Black Widow is the first in a series of robot collaborations with Japan wonder team Gargamel - each figure is a robot with its metal heart set on destruction! the "giant" Dokuwashi (the 5th Ghostland-figure) is the door that all spirits must pass through to enter Ghostland, while the lucky (and happy) gentlemen shows the size of the figures :)

*availability and quantity is undetermined at this point in time*

missing from the gang above is "Sheriff" and "Bump" - as seen here [via]:
- read and view more on Super 7's party @ Kirkland's ToybotStudios
(cheers for the headsup, dude!)
- view all images of the event and kaijus @ TBS's flickr-set [all images via]


Kenn Munk said…
I'm getting an all warm and historic feeling inside - is this the exact moment when Western Vinyl and Kaiju meet up, reach out to shake hands but realize that a hug is more fitting?

They're very, very nice!
toysrevil said…
IMHO, tis the ideology, and lurve for vinyl - that binds everyone together, regradless of geography and culture ... *vinyl-hug* :)))
toybot studios said…
Personally, I think that handshake or hug might have already occured with Wonderwalls "Kaiju for Grownups" series featuring western artists doing their take on Kaiju.
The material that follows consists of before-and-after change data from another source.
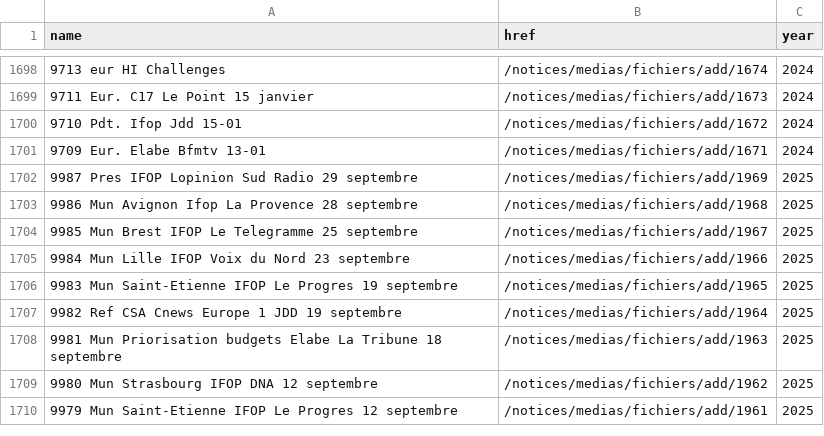
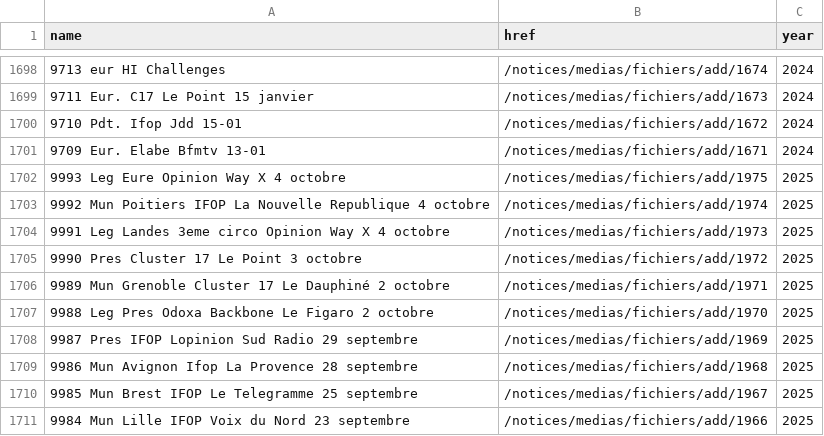
Before and after one commit to MieuxVoter/sondages-commission-index, a CSV file: base.csv, drawn as a sheet; only a part is shown, gaps mark what is left out; the shorter side is filled out with more unchanged rows; the diff names each change by its address in the sheet, - before the commit and + after, or states it on an @@ line.

```diff
--- a/base.csv
+++ b/base.csv
+row 1702: 9993 Leg Eure Opinion Way X 4 octobre | /notices/medias/fichiers/add/1975 | 2025
+row 1703: 9992 Mun Poitiers IFOP La Nouvelle Republique 4 octobre | /notices/medias/fichiers/add/1974 | 2025
+row 1704: 9991 Leg Landes 3eme circo Opinion Way X 4 octobre | /notices/medias/fichiers/add/1973 | 2025
+row 1705: 9990 Pres Cluster 17 Le Point 3 octobre | /notices/medias/fichiers/add/1972 | 2025
+row 1706: 9989 Mun Grenoble Cluster 17 Le Dauphiné 2 octobre | /notices/medias/fichiers/add/1971 | 2025
+row 1707: 9988 Leg Pres Odoxa Backbone Le Figaro 2 octobre | /notices/medias/fichiers/add/1970 | 2025
```
Also changed, not shown: files.csv, 6 other files.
Maybe Brian's new figures are neither Japanese nor western, but something else completely original...
Kenn Munk said…
Toybot, you are right in a way, but I saw that as more of a pastiche. Sort of "let's get "western" designers to do kaiju."

I agree that geography has nothing to do with it, that it's the love that does it. These toys seem to just have sprung from that love, it doesn't seem forced.